* YOUR TASK: Please report every line from the material that contains the word "design".

* STORED DATA:
Start of Block

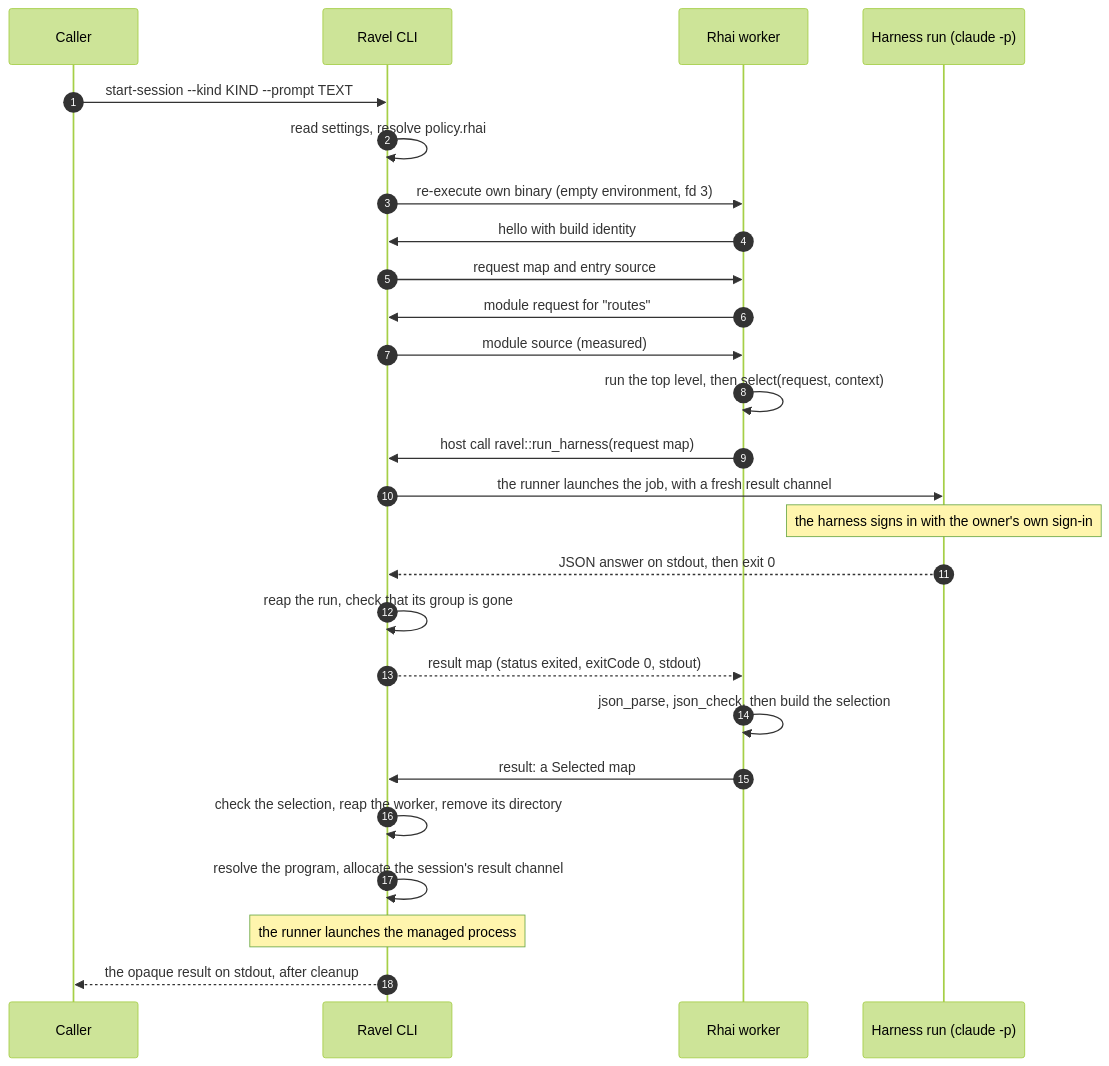
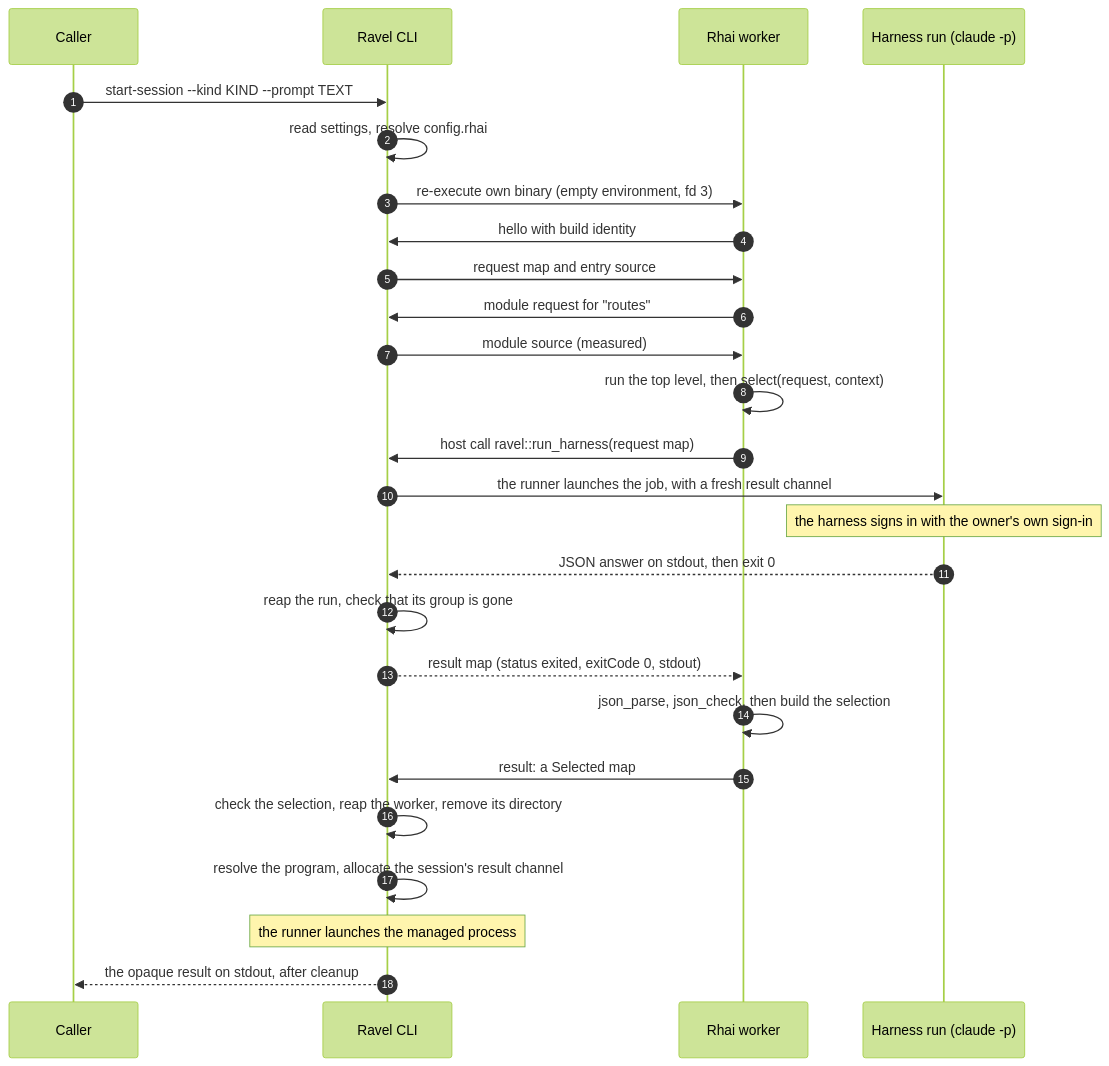
One commit to Linkuistics/Ravel changed the diagram in docs/design/rhai-policy/evaluation-sequence.mmd. Above: the diagram before and after it, drawn with Mermaid (forest theme). The commit also changed 22 other files, not shown here.

Commit message:
configuration-names-k111: use config.rhai as the default entry; decompose configuration-names-k92

```diff
--- a/docs/design/rhai-policy/evaluation-sequence.mmd
+++ b/docs/design/rhai-policy/evaluation-sequence.mmd
@@ -1,26 +1,26 @@
 sequenceDiagram
   autonumber
   participant C as Caller
   participant R as Ravel CLI
   participant W as Rhai worker
   participant H as Harness run (claude -p)
   C->>R: start-session --kind KIND --prompt TEXT
-  R->>R: read settings, resolve policy.rhai
+  R->>R: read settings, resolve config.rhai
   R->>W: re-execute own binary (empty environment, fd 3)
   W->>R: hello with build identity
   R->>W: request map and entry source
   W->>R: module request for "routes"
   R->>W: module source (measured)
   W->>W: run the top level, then select(request, context)
   W->>R: host call ravel::run_harness(request map)
   R->>H: the runner launches the job, with a fresh result channel
   Note over H: the harness signs in with the owner's own sign-in
   H-->>R: JSON answer on stdout, then exit 0
   R->>R: reap the run, check that its group is gone
   R-->>W: result map (status exited, exitCode 0, stdout)
   W->>W: json_parse, json_check, then build the selection
   W->>R: result: a Selected map
   R->>R: check the selection, reap the worker, remove its directory
   R->>R: resolve the program, allocate the session's result channel
   Note over R: the runner launches the managed process
   R-->>C: the opaque result on stdout, after cleanup
```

End of Block

* ANSWER TO THIS PROBLEM:
One commit to Linkuistics/Ravel changed the diagram in docs/design/rhai-policy/evaluation-sequence.mmd. Above: the diagram before and after it, drawn with Mermaid (forest theme). The commit also changed 22 other files, not shown here.
--- a/docs/design/rhai-policy/evaluation-sequence.mmd
+++ b/docs/design/rhai-policy/evaluation-sequence.mmd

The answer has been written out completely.